## Your assignment
In full and unchanged, set down the entries that follow, with no images.

## Exercise input
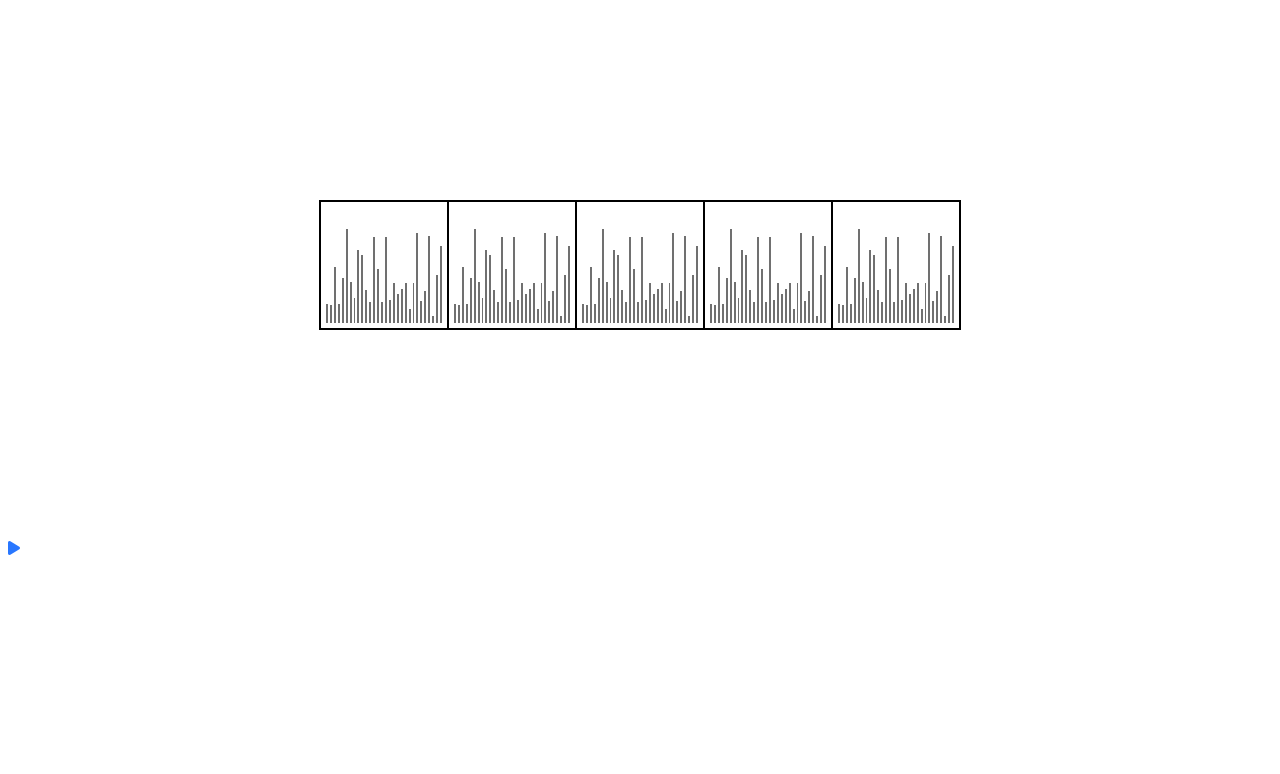
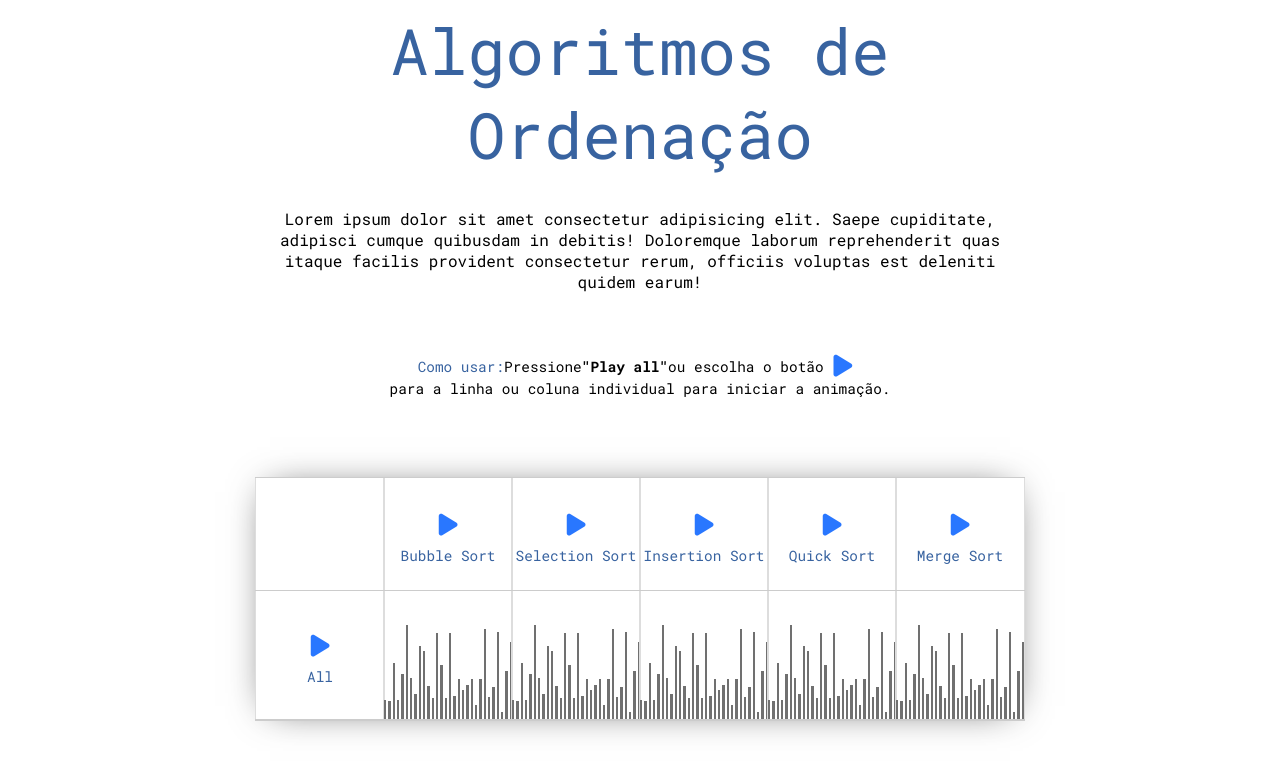
Before and after one commit to gabrielayresdev/AlgoSort, a website with bundled scripts: page src/index.html in a window 1280 px wide. Built offline with nearby package versions, Linux system fonts and the light colour scheme.

Commit message:
Style: Adição dos estilos da landing page.

```diff
--- a/src/css/style.css
+++ b/src/css/style.css
@@ -1,9 +1,46 @@
+@import "tipografia.css";
+
 .sort-area {
+  display: grid;
+  grid-template-columns: 1fr;
+  grid-template-rows: auto 1fr;
+
+  width: 60vw;
+  margin: 0 auto;
+
+  border: 1px solid #ccc;
+
+  box-shadow: 0px 0px 37px -15px rgba(0, 0, 0, 0.75);
+}
+
+.sort-row {
+  display: grid;
+  grid-template-columns: repeat(6, 1fr);
+  align-items: center;
+  justify-items: center;
+
+  min-height: 7rem;
+
+  border-bottom: 1px solid #ccc;
+}
+
+.sort-head,
+.sort-left {
+  width: 100%;
+  height: 100%;
+
   display: flex;
-  width: 50vw;
-  margin: 200px auto;
+  flex-direction: column;
+  align-items: center;
+  justify-content: center;
+  gap: 0.5rem;
+}
 
-  border: 1px solid black;
+.sort-head,
+.sort-container,
+.sort-left {
+  border-right: 1px solid #ddd;
+  border-left: 1px solid #ddd;
 }
 
 .sort-container {
@@ -14,14 +51,10 @@
   align-items: flex-end;
   justify-content: space-between;
 
-  width: 20%;
-  /* height: 200px; */
+  width: 100%;
   aspect-ratio: 1 / 1;
 
   overflow: hidden;
-
-  padding: 5px;
-  border: 1px solid black;
 }
 
 /* .sort-container div {
@@ -38,4 +71,41 @@
 i {
   margin-top: 10px;
   cursor: pointer;
+
+  font-size: 25px;
+  transition: all 0.4s;
 }
+i:hover {
+  opacity: 0.75;
+}
+
+/* ------------------- */
+
+.howToUse {
+  display: flex;
+  align-items: center;
+  flex-wrap: wrap;
+  justify-content: center;
+}
+
+.howToUse i {
+  margin: 0 10px;
+}
+
+.container {
+  width: 60%;
+  margin: 0 auto;
+
+  text-align: center;
+
+  display: flex;
+  flex-direction: column;
+  align-items: center;
+  gap: 1rem;
+
+  margin-bottom: 4rem;
+}
+
+h1 {
+  margin: 0;
+}
--- /dev/null
+++ b/src/css/tipografia.css
@@ -0,0 +1,28 @@
+.text-h1 {
+  font-family: "Roboto Mono", monospace;
+  font-size: 4rem;
+  letter-spacing: 0px;
+  font-weight: 400;
+}
+
+.text-p {
+  font-family: "Roboto Mono", monospace;
+  font-size: 1rem;
+  letter-spacing: 0px;
+}
+
+.text-small {
+  font-family: "Roboto Mono", monospace;
+  font-size: 0.9rem;
+  font-weight: 400;
+
+  letter-spacing: 0px;
+}
+
+strong {
+  font-weight: bold;
+}
+
+.text-blue {
+  color: #3863a0;
+}
--- a/src/index.html
+++ b/src/index.html
@@ -7,16 +7,81 @@
 
     <link rel="shortcut icon" href="./Assets/sorting.png" />
     <link rel="stylesheet" href="./css/style.css" />
+
+    <link rel="preconnect" href="https://fonts.googleapis.com" />
+    <link rel="preconnect" href="https://fonts.gstatic.com" crossorigin />
+    <link
+      href="https://fonts.googleapis.com/css2?family=Roboto+Mono:wght@300;400;700&display=swap"
+      rel="stylesheet"
+    />
   </head>
   <body>
+    <div class="container">
+      <h1 class="text-h1 text-blue">Algoritmos de Ordenação</h1>
+      <p class="text-p">
+        Lorem ipsum dolor sit amet consectetur adipisicing elit. Saepe
+        cupiditate, adipisci cumque quibusdam in debitis! Doloremque laborum
+        reprehenderit quas itaque facilis provident consectetur rerum, officiis
+        voluptas est deleniti quidem earum!
+      </p>
+      <div class="socialmedia"></div>
+      <p class="text-small flex align-center howToUse">
+        <span class="text-small text-blue">Como usar:</span> Pressione
+        <strong>"Play all"</strong> ou escolha o botão
+        <i
+          class="fa-solid fa-play"
+          data-play="bubbleSort"
+          style="color: #2977ff"
+        ></i>
+        para a linha ou coluna individual para iniciar a animação.
+      </p>
+    </div>
     <div class="sort-area">
-      <div data-sort="insertionSort" class="sort-container"></div>
-      <div data-sort="selectionSort" class="sort-container"></div>
-      <div data-sort="bubbleSort" class="sort-container"></div>
-      <div data-sort="quickSort" class="sort-container"></div>
-      <div data-sort="mergeSort" class="sort-container"></div>
+      <div class="sort-row">
+        <div class="sort-head text-small text-blue"></div>
+        <div class="sort-head text-small text-blue">
+          <i
+            class="fa-solid fa-play"
+            data-play="bubbleSort"
+            style="color: #2977ff"
+          ></i
+          >Bubble Sort
+        </div>
+        <div class="sort-head text-small text-blue">
+          <i class="fa-solid fa-play" data-play style="color: #2977ff"></i
+          >Selection Sort
+        </div>
+        <div class="sort-head text-small text-blue">
+          <i class="fa-solid fa-play" data-play style="color: #2977ff"></i
+          >Insertion Sort
+        </div>
+        <div class="sort-head text-small text-blue">
+          <i class="fa-solid fa-play" data-play style="color: #2977ff"></i>Quick
+          Sort
+        </div>
+        <div class="sort-head text-small text-blue">
+          <i class="fa-solid fa-play" data-play style="color: #2977ff"></i>Merge
+          Sort
+        </div>
+      </div>
+      <div class="sort-row">
+        <div class="sort-left text-small text-blue">
+          <i
+            class="fa-solid fa-play"
+            data-play="all"
+            style="color: #2977ff"
+          ></i>
+          All
+        </div>
+        <div data-sort="bubbleSort" class="sort-container"></div>
+        <div data-sort="insertionSort" class="sort-container"></div>
+        <div data-sort="selectionSort" class="sort-container"></div>
+        <div data-sort="quickSort" class="sort-container"></div>
+        <div data-sort="mergeSort" class="sort-container"></div>
+      </div>
     </div>
-    <i class="fa-solid fa-play" data-play style="color: #2977ff"></i>
+    <div></div>
+
     <script
       src="https://kit.fontawesome.com/2b9a5d9540.js"
       crossorigin="anonymous"
--- a/src/js/modules/Dom.js
+++ b/src/js/modules/Dom.js
@@ -50,10 +50,11 @@ export default class Dom {
     // Array que será preenchido com os elementos a serem ordenados
     const array = [];
     // Define o tamanho de cada barra considerando que o tamanho máximo é igual ao tamanho do container - padding + [margem de 30px]
-    const { height, padding } = window.getComputedStyle(
-      document.querySelector(".sort-area")
+    const { width, padding } = window.getComputedStyle(
+      document.querySelector(".sort-container")
     );
-    const maxHeight = parseFloat(height) - parseFloat(padding) - 30;
+    const maxHeight = parseFloat(width) - parseFloat(padding) - 30;
+    console.log();
 
     // Preenche o array com os elementos de altura aleatória.
     for (let i = 0; i < amount; i++) {
--- a/src/js/modules/Sort.js
+++ b/src/js/modules/Sort.js
@@ -4,7 +4,7 @@ import sleep from "./sleep.js";
 export default class Sort {
   constructor(amount) {
     this.elements = Dom.createElements(amount);
-    this.animationTime = 10;
+    this.animationTime = 50;
   }
 
   init() {
@@ -20,7 +20,7 @@ export default class Sort {
     });
 
     // Adiciona a funcionalidade de iniciar todos os algoritmos ao ícone de play
-    const button = document.querySelector("[data-play]");
+    const button = document.querySelector("[data-play=all]");
     button.addEventListener("click", () => {
       const area = document.querySelector(".sort-area");
 
```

## Solution
Before and after one commit to gabrielayresdev/AlgoSort, a website with bundled scripts: page src/index.html in a window 1280 px wide. Built offline with nearby package versions, Linux system fonts and the light colour scheme.

Commit message:
Style: Adição dos estilos da landing page.

```diff
--- a/src/css/style.css
+++ b/src/css/style.css
@@ -1,9 +1,46 @@
+@import "tipografia.css";
+
 .sort-area {
+  display: grid;
+  grid-template-columns: 1fr;
+  grid-template-rows: auto 1fr;
+
+  width: 60vw;
+  margin: 0 auto;
+
+  border: 1px solid #ccc;
+
+  box-shadow: 0px 0px 37px -15px rgba(0, 0, 0, 0.75);
+}
+
+.sort-row {
+  display: grid;
+  grid-template-columns: repeat(6, 1fr);
+  align-items: center;
+  justify-items: center;
+
+  min-height: 7rem;
+
+  border-bottom: 1px solid #ccc;
+}
+
+.sort-head,
+.sort-left {
+  width: 100%;
+  height: 100%;
+
   display: flex;
-  width: 50vw;
-  margin: 200px auto;
+  flex-direction: column;
+  align-items: center;
+  justify-content: center;
+  gap: 0.5rem;
+}
 
-  border: 1px solid black;
+.sort-head,
+.sort-container,
+.sort-left {
+  border-right: 1px solid #ddd;
+  border-left: 1px solid #ddd;
 }
 
 .sort-container {
@@ -14,14 +51,10 @@
   align-items: flex-end;
   justify-content: space-between;
 
-  width: 20%;
-  /* height: 200px; */
+  width: 100%;
   aspect-ratio: 1 / 1;
 
   overflow: hidden;
-
-  padding: 5px;
-  border: 1px solid black;
 }
 
 /* .sort-container div {
@@ -38,4 +71,41 @@
 i {
   margin-top: 10px;
   cursor: pointer;
+
+  font-size: 25px;
+  transition: all 0.4s;
 }
+i:hover {
+  opacity: 0.75;
+}
+
+/* ------------------- */
+
+.howToUse {
+  display: flex;
+  align-items: center;
+  flex-wrap: wrap;
+  justify-content: center;
+}
+
+.howToUse i {
+  margin: 0 10px;
+}
+
+.container {
+  width: 60%;
+  margin: 0 auto;
+
+  text-align: center;
+
+  display: flex;
+  flex-direction: column;
+  align-items: center;
+  gap: 1rem;
+
+  margin-bottom: 4rem;
+}
+
+h1 {
+  margin: 0;
+}
--- /dev/null
+++ b/src/css/tipografia.css
@@ -0,0 +1,28 @@
+.text-h1 {
+  font-family: "Roboto Mono", monospace;
+  font-size: 4rem;
+  letter-spacing: 0px;
+  font-weight: 400;
+}
+
+.text-p {
+  font-family: "Roboto Mono", monospace;
+  font-size: 1rem;
+  letter-spacing: 0px;
+}
+
+.text-small {
+  font-family: "Roboto Mono", monospace;
+  font-size: 0.9rem;
+  font-weight: 400;
+
+  letter-spacing: 0px;
+}
+
+strong {
+  font-weight: bold;
+}
+
+.text-blue {
+  color: #3863a0;
+}
--- a/src/index.html
+++ b/src/index.html
@@ -7,16 +7,81 @@
 
     <link rel="shortcut icon" href="./Assets/sorting.png" />
     <link rel="stylesheet" href="./css/style.css" />
+
+    <link rel="preconnect" href="https://fonts.googleapis.com" />
+    <link rel="preconnect" href="https://fonts.gstatic.com" crossorigin />
+    <link
+      href="https://fonts.googleapis.com/css2?family=Roboto+Mono:wght@300;400;700&display=swap"
+      rel="stylesheet"
+    />
   </head>
   <body>
+    <div class="container">
+      <h1 class="text-h1 text-blue">Algoritmos de Ordenação</h1>
+      <p class="text-p">
+        Lorem ipsum dolor sit amet consectetur adipisicing elit. Saepe
+        cupiditate, adipisci cumque quibusdam in debitis! Doloremque laborum
+        reprehenderit quas itaque facilis provident consectetur rerum, officiis
+        voluptas est deleniti quidem earum!
+      </p>
+      <div class="socialmedia"></div>
+      <p class="text-small flex align-center howToUse">
+        <span class="text-small text-blue">Como usar:</span> Pressione
+        <strong>"Play all"</strong> ou escolha o botão
+        <i
+          class="fa-solid fa-play"
+          data-play="bubbleSort"
+          style="color: #2977ff"
+        ></i>
+        para a linha ou coluna individual para iniciar a animação.
+      </p>
+    </div>
     <div class="sort-area">
-      <div data-sort="insertionSort" class="sort-container"></div>
-      <div data-sort="selectionSort" class="sort-container"></div>
-      <div data-sort="bubbleSort" class="sort-container"></div>
-      <div data-sort="quickSort" class="sort-container"></div>
-      <div data-sort="mergeSort" class="sort-container"></div>
+      <div class="sort-row">
+        <div class="sort-head text-small text-blue"></div>
+        <div class="sort-head text-small text-blue">
+          <i
+            class="fa-solid fa-play"
+            data-play="bubbleSort"
+            style="color: #2977ff"
+          ></i
+          >Bubble Sort
+        </div>
+        <div class="sort-head text-small text-blue">
+          <i class="fa-solid fa-play" data-play style="color: #2977ff"></i
+          >Selection Sort
+        </div>
+        <div class="sort-head text-small text-blue">
+          <i class="fa-solid fa-play" data-play style="color: #2977ff"></i
+          >Insertion Sort
+        </div>
+        <div class="sort-head text-small text-blue">
+          <i class="fa-solid fa-play" data-play style="color: #2977ff"></i>Quick
+          Sort
+        </div>
+        <div class="sort-head text-small text-blue">
+          <i class="fa-solid fa-play" data-play style="color: #2977ff"></i>Merge
+          Sort
+        </div>
+      </div>
+      <div class="sort-row">
+        <div class="sort-left text-small text-blue">
+          <i
+            class="fa-solid fa-play"
+            data-play="all"
+            style="color: #2977ff"
+          ></i>
+          All
+        </div>
+        <div data-sort="bubbleSort" class="sort-container"></div>
+        <div data-sort="insertionSort" class="sort-container"></div>
+        <div data-sort="selectionSort" class="sort-container"></div>
+        <div data-sort="quickSort" class="sort-container"></div>
+        <div data-sort="mergeSort" class="sort-container"></div>
+      </div>
     </div>
-    <i class="fa-solid fa-play" data-play style="color: #2977ff"></i>
+    <div></div>
+
     <script
       src="https://kit.fontawesome.com/2b9a5d9540.js"
       crossorigin="anonymous"
--- a/src/js/modules/Dom.js
+++ b/src/js/modules/Dom.js
@@ -50,10 +50,11 @@ export default class Dom {
     // Array que será preenchido com os elementos a serem ordenados
     const array = [];
     // Define o tamanho de cada barra considerando que o tamanho máximo é igual ao tamanho do container - padding + [margem de 30px]
-    const { height, padding } = window.getComputedStyle(
-      document.querySelector(".sort-area")
+    const { width, padding } = window.getComputedStyle(
+      document.querySelector(".sort-container")
     );
-    const maxHeight = parseFloat(height) - parseFloat(padding) - 30;
+    const maxHeight = parseFloat(width) - parseFloat(padding) - 30;
+    console.log();
 
     // Preenche o array com os elementos de altura aleatória.
     for (let i = 0; i < amount; i++) {
--- a/src/js/modules/Sort.js
+++ b/src/js/modules/Sort.js
@@ -4,7 +4,7 @@ import sleep from "./sleep.js";
 export default class Sort {
   constructor(amount) {
     this.elements = Dom.createElements(amount);
-    this.animationTime = 10;
+    this.animationTime = 50;
   }
 
   init() {
@@ -20,7 +20,7 @@ export default class Sort {
     });
 
     // Adiciona a funcionalidade de iniciar todos os algoritmos ao ícone de play
-    const button = document.querySelector("[data-play]");
+    const button = document.querySelector("[data-play=all]");
     button.addEventListener("click", () => {
       const area = document.querySelector(".sort-area");
 
```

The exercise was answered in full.